Updated Monday at 6:20 a.m.
After a day of uneasy anticipation, severe weather did not make its way far enough north to reach Tennessee on Wednesday.
But by 10 p.m. in the Nashville area, the National Weather Service had given the “all clear” for severe storms. Spotters had called in a single lightning strike that knocked a tree onto a shed in Centerville.
Otherwise, heavy rain was the concern, with up to 2.5 inches possible. Areas near the Tennessee-Alabama border were given a flood advisory.
Isolated storms and widespread showers are hitting Middle Tennessee right now, but the National Weather Service says late this evening is the time when severe weather could hit.
Meteorologists are expecting a potential break in weather late afternoon and early evening before the possibility of damaging wind, tornadoes and hail. The highest likelihood of severe weather will be in the southwest part of the region, where a warm front that’s currently south of Middle Tennessee will make its way later today.
“We are pretty confident about that. Where our confidence starts to decrease is how far north is that warm front going to get, and how much will that widespread severe weather expand north and northeast,” says meteorologist Krissy Hurley.
Columbia and Shelbyville are at an enhanced risk, while Nashville, Clarksville and Murfreesboro remain in the slight risk area on NWS mapping, although that may change if the warm front moves up faster than expected.
Enhanced area for severe weather Wednesday has moved little farther northeast into middle TN. There still is a small threat across the southwest in the morning, but the afternoon and evening are still the peak times. Stay weather alert well into tomorrow night. pic.twitter.com/80Vi9pm8uQ
— NWS Nashville (@NWSNashville) March 16, 2021
Hurley says residents need to have “numerous ways to get warning notifications, including ways that will wake you up, because this looks like it will be a nighttime event.”

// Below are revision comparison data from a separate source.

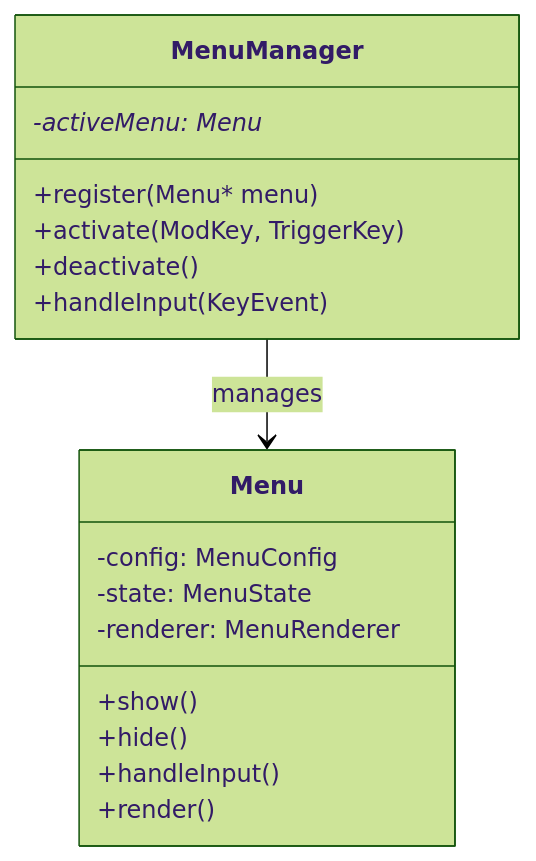
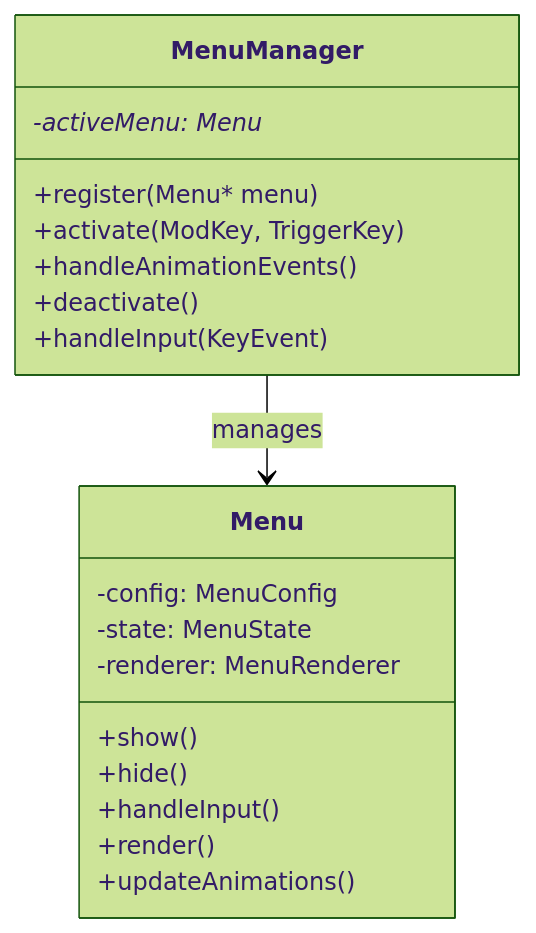
Before and after one commit to fkr-0/relmod_c: the first of 2 diagrams in ARCHITECTURE.md, drawn with Mermaid (forest theme). The commit also changed other lines of this file and 3 other files, not shown here.

````diff
--- a/ARCHITECTURE.md
+++ b/ARCHITECTURE.md
@@ -11,22 +11,24 @@
 ```mermaid
 classDiagram
     class MenuManager {
         -activeMenu: Menu*
         +register(Menu* menu)
         +activate(ModKey, TriggerKey)
+        +handleAnimationEvents()
         +deactivate()
         +handleInput(KeyEvent)
     }
 
     class Menu {
         -config: MenuConfig
         -state: MenuState
         -renderer: MenuRenderer
         +show()
         +hide()
         +handleInput()
         +render()
+        +updateAnimations()
     }
 
     MenuManager --> Menu: manages
 ```
````
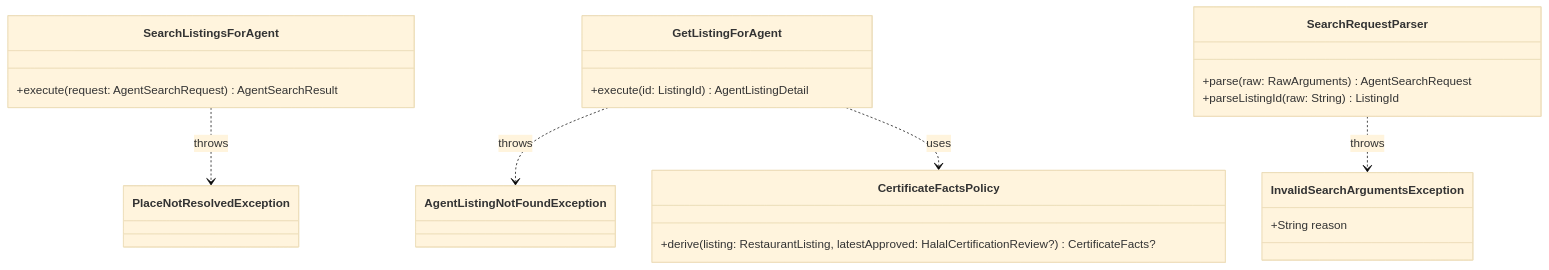
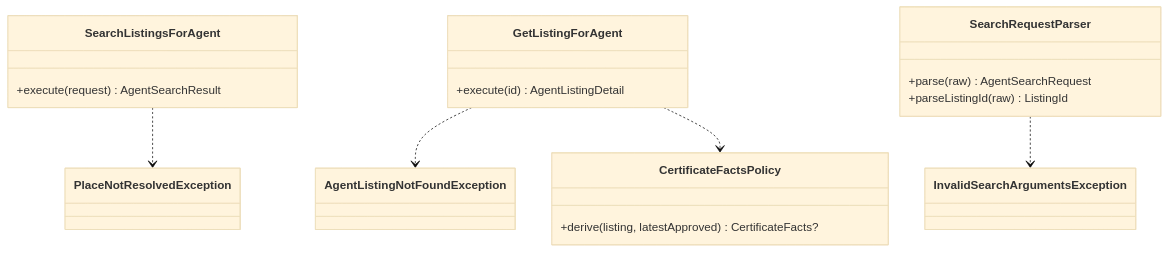
The third of 5 diagrams in docs/features/SC-209/05-class-diagram-system.md (Losers-Lab/tahirs-list), drawn with Mermaid (base theme) before and after one commit. The commit also changed other lines of this file and 10 other files, not shown here.

Commit message:
[SC-209] Retrofit design to diagram-first standard

````diff
--- a/docs/features/SC-209/05-class-diagram-system.md
+++ b/docs/features/SC-209/05-class-diagram-system.md
@@ -135,27 +58,23 @@
 ```mermaid
 classDiagram
     class SearchListingsForAgent {
-        +execute(request: AgentSearchRequest) AgentSearchResult
+        +execute(request) AgentSearchResult
     }
     class GetListingForAgent {
-        +execute(id: ListingId) AgentListingDetail
+        +execute(id) AgentListingDetail
     }
     class SearchRequestParser {
-        +parse(raw: RawArguments) AgentSearchRequest
-        +parseListingId(raw: String) ListingId
+        +parse(raw) AgentSearchRequest
+        +parseListingId(raw) ListingId
     }
     class CertificateFactsPolicy {
-        +derive(listing: RestaurantListing, latestApproved: HalalCertificationReview?) CertificateFacts?
+        +derive(listing, latestApproved) CertificateFacts?
     }
-
-    class InvalidSearchArgumentsException {
-        +String reason
-    }
+    class InvalidSearchArgumentsException
     class PlaceNotResolvedException
     class AgentListingNotFoundException
-
-    SearchRequestParser ..> InvalidSearchArgumentsException : throws
-    SearchListingsForAgent ..> PlaceNotResolvedException : throws
-    GetListingForAgent ..> AgentListingNotFoundException : throws
-    GetListingForAgent ..> CertificateFactsPolicy : uses
+    SearchRequestParser ..> InvalidSearchArgumentsException
+    SearchListingsForAgent ..> PlaceNotResolvedException
+    GetListingForAgent ..> AgentListingNotFoundException
+    GetListingForAgent ..> CertificateFactsPolicy
 ```
````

Overall, Middle Tennessee could get 1 to 2.5 inches of rain across the area. The Weather Service has issued a flood advisory for Wayne County.
“From Chattanooga to Clarksville, west of that area is really where the best chance of severe storms are,” said NWS meteorologist Mark Richards. “A small chance of tornadoes, mainly southwest near the border of Alabama, Tennessee, and a chance for hail too, and really up this way, more damaging wind.”